# Assignment
Line by line, print the records exactly, and keep images out of the copy.

[Start of section]

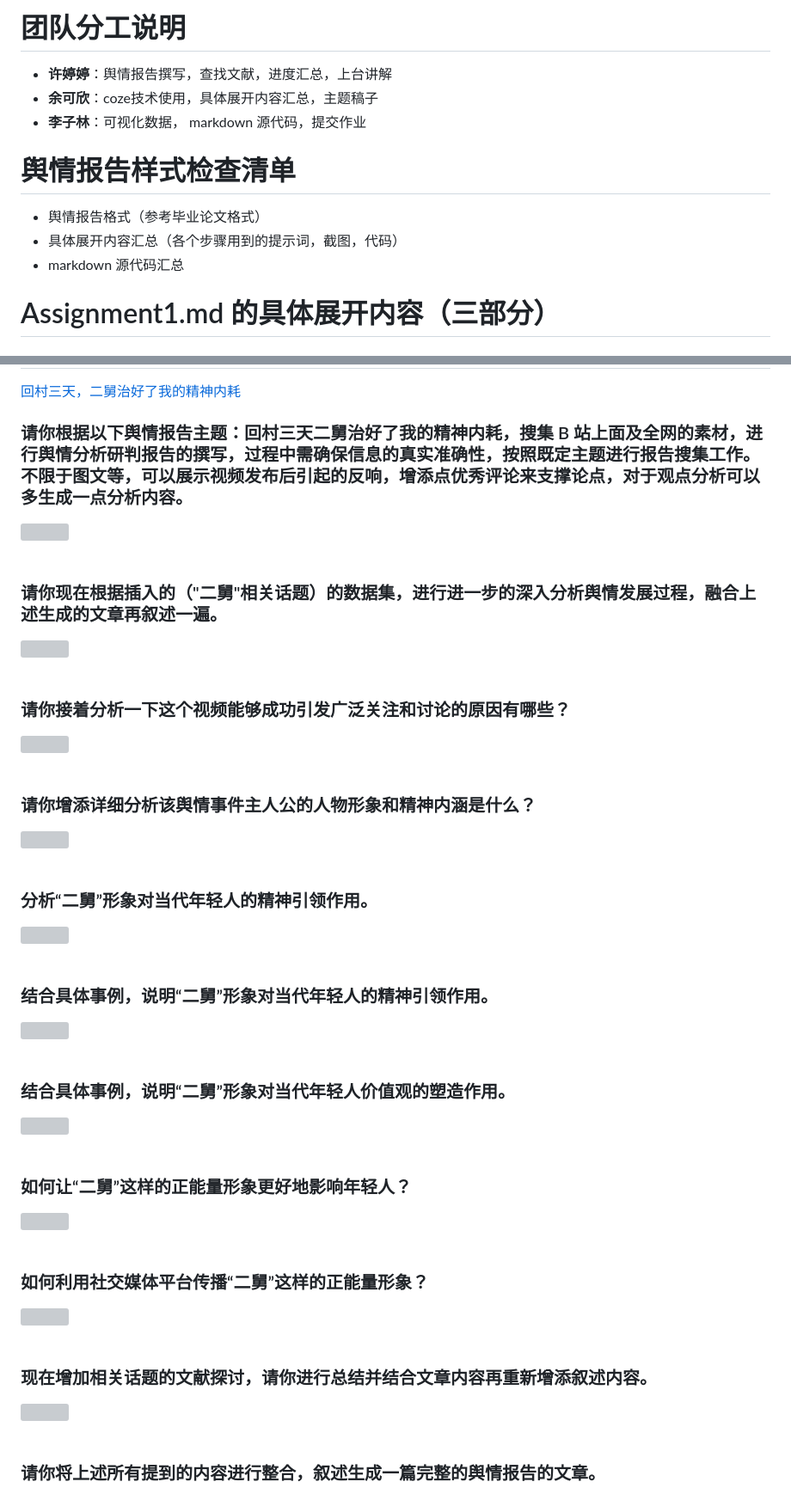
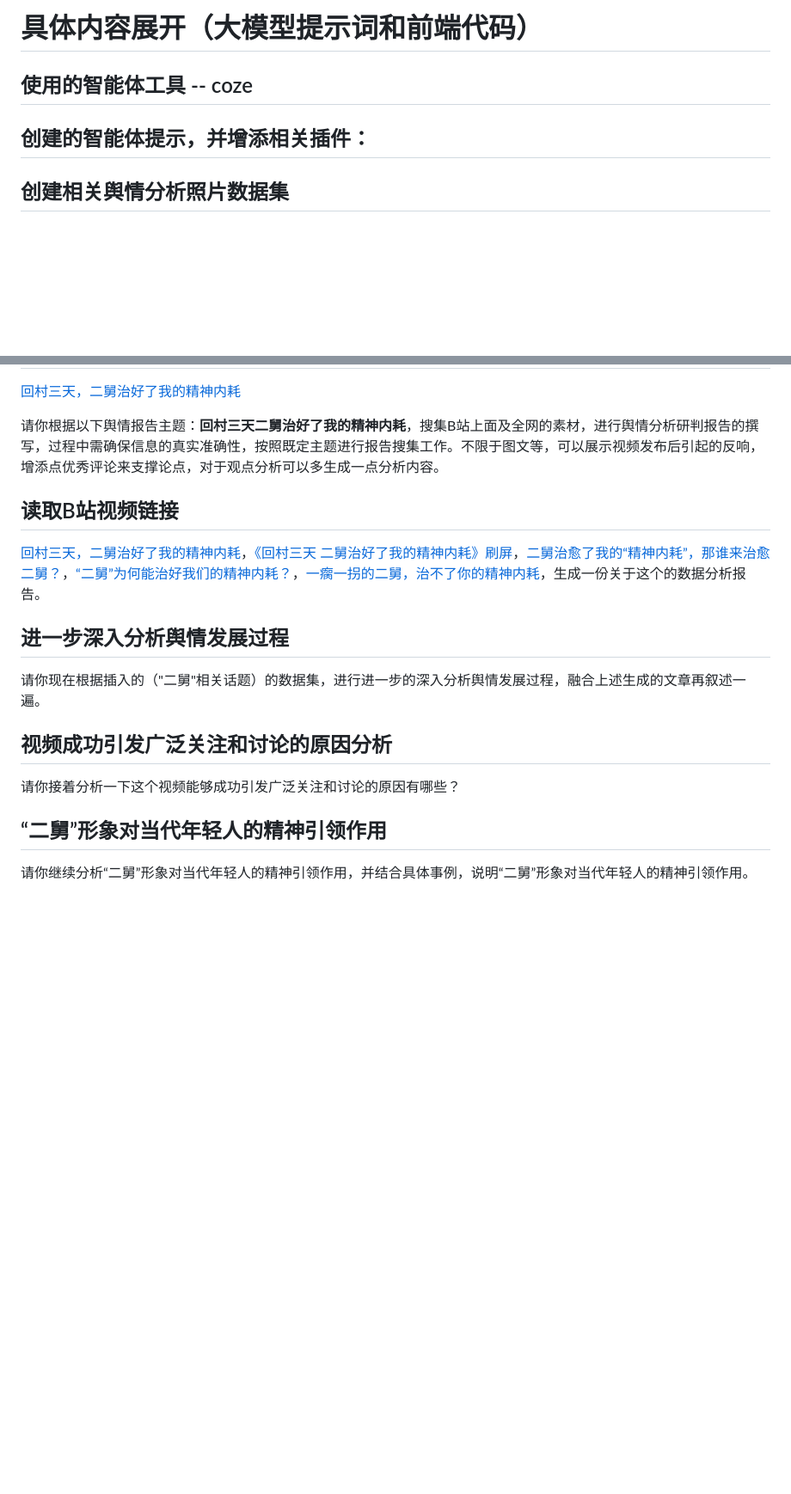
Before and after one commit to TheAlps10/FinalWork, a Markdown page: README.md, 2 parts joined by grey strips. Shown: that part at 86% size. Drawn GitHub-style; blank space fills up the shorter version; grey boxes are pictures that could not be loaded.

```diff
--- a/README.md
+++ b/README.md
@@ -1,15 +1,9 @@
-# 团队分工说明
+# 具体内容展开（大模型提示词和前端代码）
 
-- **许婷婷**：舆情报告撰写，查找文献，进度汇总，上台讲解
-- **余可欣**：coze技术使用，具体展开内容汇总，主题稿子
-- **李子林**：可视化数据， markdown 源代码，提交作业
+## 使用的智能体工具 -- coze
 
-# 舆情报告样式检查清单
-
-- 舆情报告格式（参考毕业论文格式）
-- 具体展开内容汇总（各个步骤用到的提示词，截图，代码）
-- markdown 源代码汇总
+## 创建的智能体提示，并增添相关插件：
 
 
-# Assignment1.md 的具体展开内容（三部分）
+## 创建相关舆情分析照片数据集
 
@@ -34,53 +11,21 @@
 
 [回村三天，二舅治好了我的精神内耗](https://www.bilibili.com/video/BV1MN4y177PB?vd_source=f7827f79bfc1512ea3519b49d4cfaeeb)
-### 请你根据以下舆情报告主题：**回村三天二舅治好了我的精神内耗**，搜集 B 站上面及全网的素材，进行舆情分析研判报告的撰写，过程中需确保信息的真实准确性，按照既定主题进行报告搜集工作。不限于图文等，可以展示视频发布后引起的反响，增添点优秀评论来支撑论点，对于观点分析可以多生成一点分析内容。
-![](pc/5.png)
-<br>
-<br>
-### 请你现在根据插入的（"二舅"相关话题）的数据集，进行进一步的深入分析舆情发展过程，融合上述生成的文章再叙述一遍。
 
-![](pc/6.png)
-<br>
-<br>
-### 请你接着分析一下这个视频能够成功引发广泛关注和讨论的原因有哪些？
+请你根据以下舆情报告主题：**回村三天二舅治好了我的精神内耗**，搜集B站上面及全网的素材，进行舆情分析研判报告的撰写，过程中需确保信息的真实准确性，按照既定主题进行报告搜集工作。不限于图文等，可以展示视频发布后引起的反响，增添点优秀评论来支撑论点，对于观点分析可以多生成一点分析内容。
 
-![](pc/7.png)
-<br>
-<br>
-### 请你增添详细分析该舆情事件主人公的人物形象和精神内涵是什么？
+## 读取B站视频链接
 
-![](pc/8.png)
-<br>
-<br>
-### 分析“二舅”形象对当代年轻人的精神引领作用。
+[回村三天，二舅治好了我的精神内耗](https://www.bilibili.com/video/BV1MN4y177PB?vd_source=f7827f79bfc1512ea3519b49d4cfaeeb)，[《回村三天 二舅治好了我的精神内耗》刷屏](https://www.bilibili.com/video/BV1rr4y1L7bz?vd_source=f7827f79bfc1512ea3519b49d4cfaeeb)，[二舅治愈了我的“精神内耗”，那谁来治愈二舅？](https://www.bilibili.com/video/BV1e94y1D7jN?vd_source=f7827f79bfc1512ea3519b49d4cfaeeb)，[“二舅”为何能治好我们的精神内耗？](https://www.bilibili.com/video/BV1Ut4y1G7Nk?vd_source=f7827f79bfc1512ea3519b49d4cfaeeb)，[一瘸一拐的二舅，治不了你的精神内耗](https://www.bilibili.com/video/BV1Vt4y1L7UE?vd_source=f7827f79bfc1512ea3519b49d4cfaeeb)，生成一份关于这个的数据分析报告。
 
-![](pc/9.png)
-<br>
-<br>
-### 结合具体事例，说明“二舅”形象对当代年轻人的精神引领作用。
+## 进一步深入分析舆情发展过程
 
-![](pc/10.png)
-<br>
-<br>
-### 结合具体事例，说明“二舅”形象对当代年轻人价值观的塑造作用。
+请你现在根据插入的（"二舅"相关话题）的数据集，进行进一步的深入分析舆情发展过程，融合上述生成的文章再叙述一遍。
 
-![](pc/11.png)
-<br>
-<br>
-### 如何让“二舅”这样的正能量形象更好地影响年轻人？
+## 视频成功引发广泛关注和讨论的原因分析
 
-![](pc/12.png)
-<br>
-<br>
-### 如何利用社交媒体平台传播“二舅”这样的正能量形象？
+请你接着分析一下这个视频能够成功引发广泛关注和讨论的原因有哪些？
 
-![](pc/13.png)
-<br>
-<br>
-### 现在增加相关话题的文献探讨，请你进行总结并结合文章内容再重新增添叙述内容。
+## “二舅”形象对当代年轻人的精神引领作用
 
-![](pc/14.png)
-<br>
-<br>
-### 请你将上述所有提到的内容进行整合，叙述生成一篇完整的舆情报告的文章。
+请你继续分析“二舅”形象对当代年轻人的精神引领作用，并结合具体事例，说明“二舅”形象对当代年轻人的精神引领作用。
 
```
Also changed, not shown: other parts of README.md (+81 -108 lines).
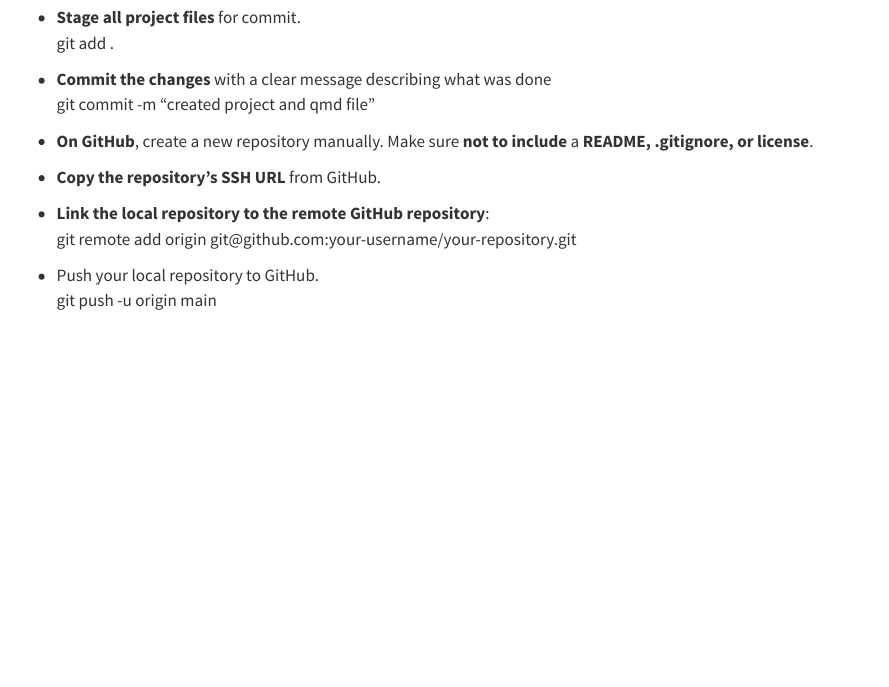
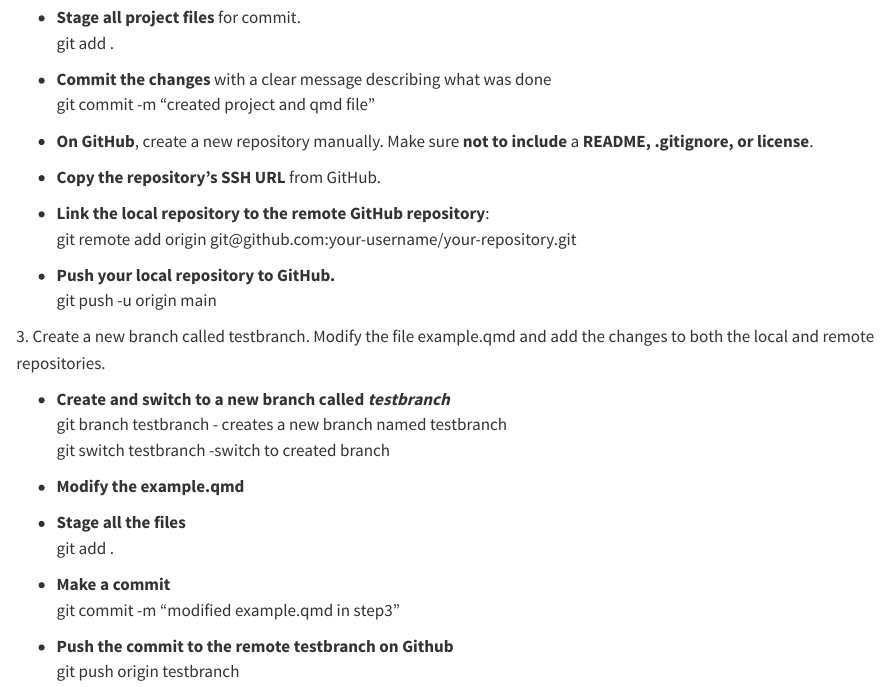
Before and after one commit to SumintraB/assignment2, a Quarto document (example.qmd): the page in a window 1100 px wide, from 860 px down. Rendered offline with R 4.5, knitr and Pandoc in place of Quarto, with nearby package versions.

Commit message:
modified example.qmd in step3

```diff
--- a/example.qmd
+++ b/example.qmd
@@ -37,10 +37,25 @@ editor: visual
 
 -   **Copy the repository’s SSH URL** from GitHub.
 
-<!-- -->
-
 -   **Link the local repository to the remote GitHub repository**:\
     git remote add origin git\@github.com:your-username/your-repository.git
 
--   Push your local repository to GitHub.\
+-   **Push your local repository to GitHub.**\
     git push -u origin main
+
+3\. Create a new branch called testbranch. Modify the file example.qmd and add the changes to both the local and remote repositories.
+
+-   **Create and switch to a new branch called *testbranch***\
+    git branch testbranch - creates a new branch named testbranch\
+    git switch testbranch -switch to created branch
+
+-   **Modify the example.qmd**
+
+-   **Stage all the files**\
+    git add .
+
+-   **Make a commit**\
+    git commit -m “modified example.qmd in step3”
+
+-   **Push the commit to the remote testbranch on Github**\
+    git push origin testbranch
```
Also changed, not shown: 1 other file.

[End of section]

# Solved exercise
Before and after one commit to TheAlps10/FinalWork, a Markdown page: README.md, 2 parts joined by grey strips. Shown: that part at 86% size. Drawn GitHub-style; blank space fills up the shorter version; grey boxes are pictures that could not be loaded.

```diff
--- a/README.md
+++ b/README.md
@@ -1,15 +1,9 @@
-# 团队分工说明
+# 具体内容展开（大模型提示词和前端代码）
 
-- **许婷婷**：舆情报告撰写，查找文献，进度汇总，上台讲解
-- **余可欣**：coze技术使用，具体展开内容汇总，主题稿子
-- **李子林**：可视化数据， markdown 源代码，提交作业
+## 使用的智能体工具 -- coze
 
-# 舆情报告样式检查清单
-
-- 舆情报告格式（参考毕业论文格式）
-- 具体展开内容汇总（各个步骤用到的提示词，截图，代码）
-- markdown 源代码汇总
+## 创建的智能体提示，并增添相关插件：
 
 
-# Assignment1.md 的具体展开内容（三部分）
+## 创建相关舆情分析照片数据集
 
@@ -34,53 +11,21 @@
 
 [回村三天，二舅治好了我的精神内耗](https://www.bilibili.com/video/BV1MN4y177PB?vd_source=f7827f79bfc1512ea3519b49d4cfaeeb)
-### 请你根据以下舆情报告主题：**回村三天二舅治好了我的精神内耗**，搜集 B 站上面及全网的素材，进行舆情分析研判报告的撰写，过程中需确保信息的真实准确性，按照既定主题进行报告搜集工作。不限于图文等，可以展示视频发布后引起的反响，增添点优秀评论来支撑论点，对于观点分析可以多生成一点分析内容。
-![](pc/5.png)
-<br>
-<br>
-### 请你现在根据插入的（"二舅"相关话题）的数据集，进行进一步的深入分析舆情发展过程，融合上述生成的文章再叙述一遍。
 
-![](pc/6.png)
-<br>
-<br>
-### 请你接着分析一下这个视频能够成功引发广泛关注和讨论的原因有哪些？
+请你根据以下舆情报告主题：**回村三天二舅治好了我的精神内耗**，搜集B站上面及全网的素材，进行舆情分析研判报告的撰写，过程中需确保信息的真实准确性，按照既定主题进行报告搜集工作。不限于图文等，可以展示视频发布后引起的反响，增添点优秀评论来支撑论点，对于观点分析可以多生成一点分析内容。
 
-![](pc/7.png)
-<br>
-<br>
-### 请你增添详细分析该舆情事件主人公的人物形象和精神内涵是什么？
+## 读取B站视频链接
 
-![](pc/8.png)
-<br>
-<br>
-### 分析“二舅”形象对当代年轻人的精神引领作用。
+[回村三天，二舅治好了我的精神内耗](https://www.bilibili.com/video/BV1MN4y177PB?vd_source=f7827f79bfc1512ea3519b49d4cfaeeb)，[《回村三天 二舅治好了我的精神内耗》刷屏](https://www.bilibili.com/video/BV1rr4y1L7bz?vd_source=f7827f79bfc1512ea3519b49d4cfaeeb)，[二舅治愈了我的“精神内耗”，那谁来治愈二舅？](https://www.bilibili.com/video/BV1e94y1D7jN?vd_source=f7827f79bfc1512ea3519b49d4cfaeeb)，[“二舅”为何能治好我们的精神内耗？](https://www.bilibili.com/video/BV1Ut4y1G7Nk?vd_source=f7827f79bfc1512ea3519b49d4cfaeeb)，[一瘸一拐的二舅，治不了你的精神内耗](https://www.bilibili.com/video/BV1Vt4y1L7UE?vd_source=f7827f79bfc1512ea3519b49d4cfaeeb)，生成一份关于这个的数据分析报告。
 
-![](pc/9.png)
-<br>
-<br>
-### 结合具体事例，说明“二舅”形象对当代年轻人的精神引领作用。
+## 进一步深入分析舆情发展过程
 
-![](pc/10.png)
-<br>
-<br>
-### 结合具体事例，说明“二舅”形象对当代年轻人价值观的塑造作用。
+请你现在根据插入的（"二舅"相关话题）的数据集，进行进一步的深入分析舆情发展过程，融合上述生成的文章再叙述一遍。
 
-![](pc/11.png)
-<br>
-<br>
-### 如何让“二舅”这样的正能量形象更好地影响年轻人？
+## 视频成功引发广泛关注和讨论的原因分析
 
-![](pc/12.png)
-<br>
-<br>
-### 如何利用社交媒体平台传播“二舅”这样的正能量形象？
+请你接着分析一下这个视频能够成功引发广泛关注和讨论的原因有哪些？
 
-![](pc/13.png)
-<br>
-<br>
-### 现在增加相关话题的文献探讨，请你进行总结并结合文章内容再重新增添叙述内容。
+## “二舅”形象对当代年轻人的精神引领作用
 
-![](pc/14.png)
-<br>
-<br>
-### 请你将上述所有提到的内容进行整合，叙述生成一篇完整的舆情报告的文章。
+请你继续分析“二舅”形象对当代年轻人的精神引领作用，并结合具体事例，说明“二舅”形象对当代年轻人的精神引领作用。
 
```
Also changed, not shown: other parts of README.md (+81 -108 lines).
Before and after one commit to SumintraB/assignment2, a Quarto document (example.qmd): the page in a window 1100 px wide, from 860 px down. Rendered offline with R 4.5, knitr and Pandoc in place of Quarto, with nearby package versions.

Commit message:
modified example.qmd in step3

```diff
--- a/example.qmd
+++ b/example.qmd
@@ -37,10 +37,25 @@ editor: visual
 
 -   **Copy the repository’s SSH URL** from GitHub.
 
-<!-- -->
-
 -   **Link the local repository to the remote GitHub repository**:\
     git remote add origin git\@github.com:your-username/your-repository.git
 
--   Push your local repository to GitHub.\
+-   **Push your local repository to GitHub.**\
     git push -u origin main
+
+3\. Create a new branch called testbranch. Modify the file example.qmd and add the changes to both the local and remote repositories.
+
+-   **Create and switch to a new branch called *testbranch***\
+    git branch testbranch - creates a new branch named testbranch\
+    git switch testbranch -switch to created branch
+
+-   **Modify the example.qmd**
+
+-   **Stage all the files**\
+    git add .
+
+-   **Make a commit**\
+    git commit -m “modified example.qmd in step3”
+
+-   **Push the commit to the remote testbranch on Github**\
+    git push origin testbranch
```
Also changed, not shown: 1 other file.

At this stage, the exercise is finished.